::: EXERCISE INPUTS

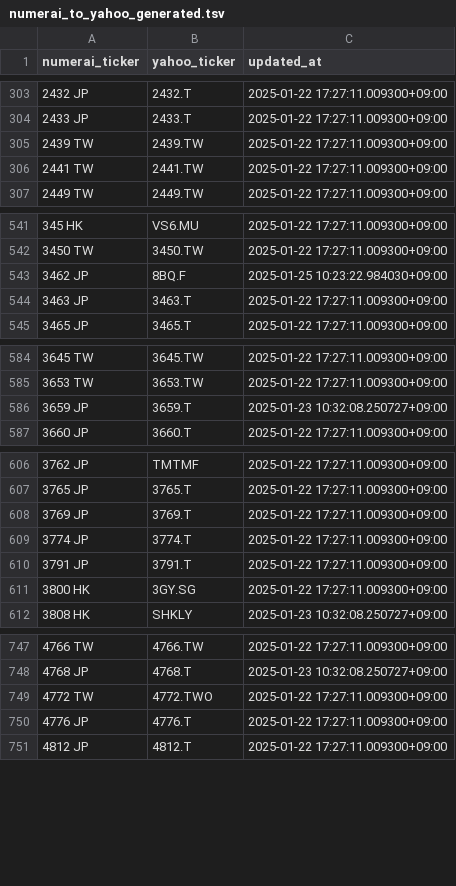
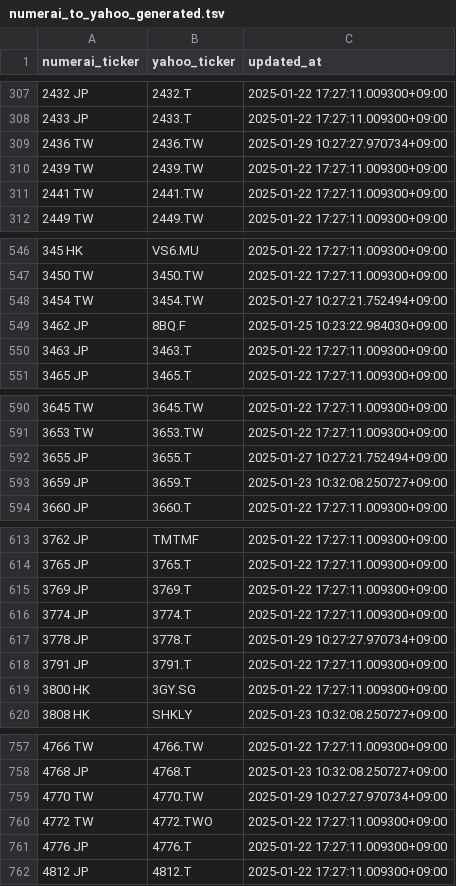
Before and after one commit to getumen/numerai_to_yahoo_ticker_map, a TSV file: numerai_to_yahoo_generated.tsv, drawn as a sheet; only a part is shown, gaps mark what is left out; the diff covers the shown part only.

```diff
--- a/numerai_to_yahoo_generated.tsv
+++ b/numerai_to_yahoo_generated.tsv
@@ -304,2 +308,3 @@ numerai_ticker	yahoo_ticker	updated_at
 2433 JP	2433.T	2025-01-22 17:27:11.009300+09:00
+2436 TW	2436.TW	2025-01-29 10:27:27.970734+09:00
 2439 TW	2439.TW	2025-01-22 17:27:11.009300+09:00
@@ -542,2 +547,3 @@ numerai_ticker	yahoo_ticker	updated_at
 3450 TW	3450.TW	2025-01-22 17:27:11.009300+09:00
+3454 TW	3454.TW	2025-01-27 10:27:21.752494+09:00
 3462 JP	8BQ.F	2025-01-25 10:23:22.984030+09:00
@@ -585,2 +591,3 @@ numerai_ticker	yahoo_ticker	updated_at
 3653 TW	3653.TW	2025-01-22 17:27:11.009300+09:00
+3655 JP	3655.T	2025-01-27 10:27:21.752494+09:00
 3659 JP	3659.T	2025-01-23 10:32:08.250727+09:00
@@ -609,2 +616,3 @@ numerai_ticker	yahoo_ticker	updated_at
 3774 JP	3774.T	2025-01-22 17:27:11.009300+09:00
+3778 JP	3778.T	2025-01-29 10:27:27.970734+09:00
 3791 JP	3791.T	2025-01-22 17:27:11.009300+09:00
@@ -748,2 +758,3 @@ numerai_ticker	yahoo_ticker	updated_at
 4768 JP	4768.T	2025-01-23 10:32:08.250727+09:00
+4770 TW	4770.TW	2025-01-29 10:27:27.970734+09:00
 4772 TW	4772.TWO	2025-01-22 17:27:11.009300+09:00
```
Also changed, not shown: 41 added rows elsewhere in this file.
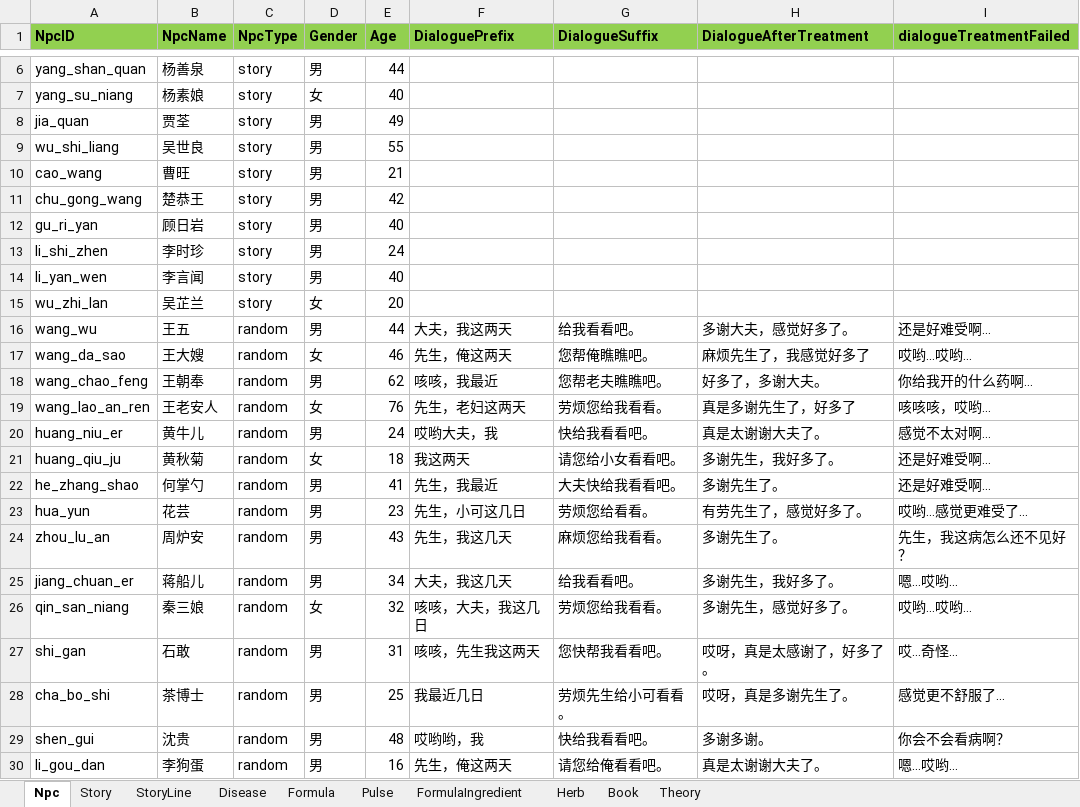
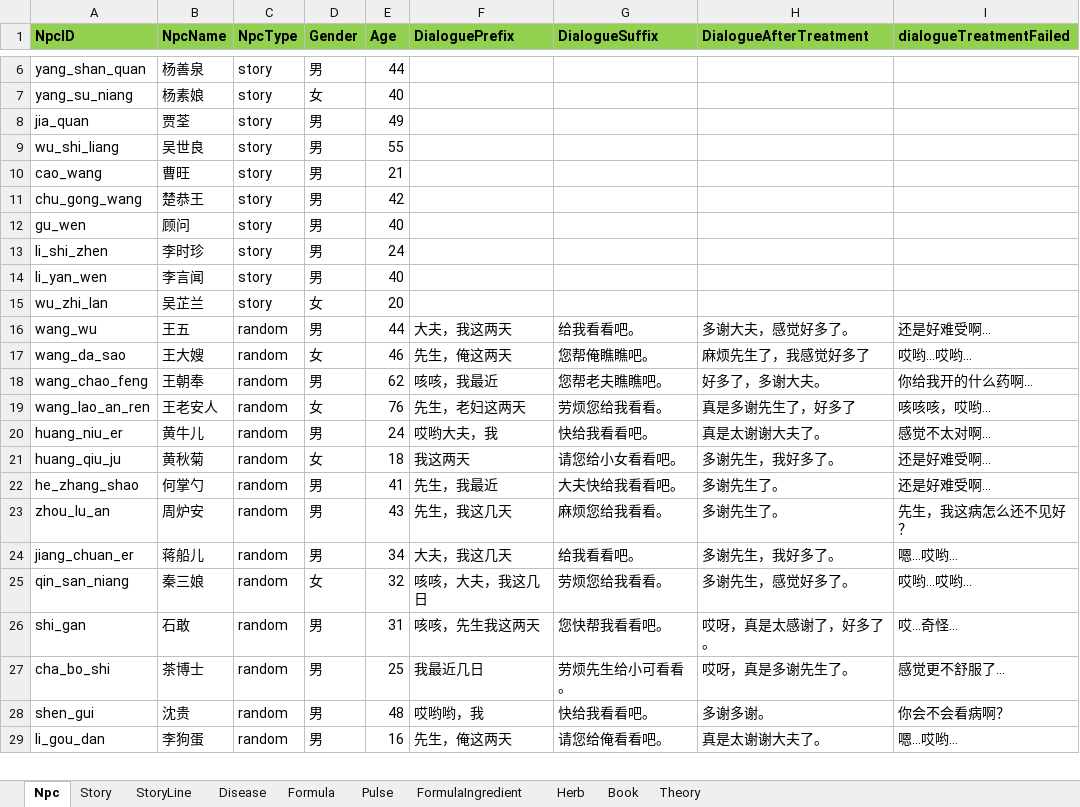
Before and after one commit to lqc19891229/Doctor, an Excel workbook: DataTables/Data.backup_before_detailtext_import.xlsx, sheet Npc, drawn as a sheet; only a part is shown, gaps mark what is left out; values as stored, in another font and other column widths than the file's, no borders; the diff names each change by its address in the sheet, - before the commit and + after, or states it on an @@ line.

```diff
--- a/DataTables/Data.backup_before_detailtext_import.xlsx (sheet Npc)
+++ b/DataTables/Data.backup_before_detailtext_import.xlsx (sheet Npc)
-A12 (NpcID): gu_ri_yan
+A12 (NpcID): gu_wen
-B12 (NpcName): 顾日岩
+B12 (NpcName): 顾问
-row 23: hua_yun | 花芸 | random | 男 | 23 | 先生，小可这几日 | 劳烦您给看看。 | 有劳先生了，感觉好多了。 | 哎哟…感觉更难受了…
```
Also changed, not shown: sheet StoryLine, sheet Story, DataTables/Data.xlsx, DataTables/DetailText/剧情/001落榜.xlsx, 15 other files.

::::::

*TASK*.
In the lines above, find the word "sheet" and copy each line that contains it.

*TASK OUTPUT*.
Before and after one commit to getumen/numerai_to_yahoo_ticker_map, a TSV file: numerai_to_yahoo_generated.tsv, drawn as a sheet; only a part is shown, gaps mark what is left out; the diff covers the shown part only.
Before and after one commit to lqc19891229/Doctor, an Excel workbook: DataTables/Data.backup_before_detailtext_import.xlsx, sheet Npc, drawn as a sheet; only a part is shown, gaps mark what is left out; values as stored, in another font and other column widths than the file's, no borders; the diff names each change by its address in the sheet, - before the commit and + after, or states it on an @@ line.
--- a/DataTables/Data.backup_before_detailtext_import.xlsx (sheet Npc)
+++ b/DataTables/Data.backup_before_detailtext_import.xlsx (sheet Npc)
Also changed, not shown: sheet StoryLine, sheet Story, DataTables/Data.xlsx, DataTables/DetailText/剧情/001落榜.xlsx, 15 other files.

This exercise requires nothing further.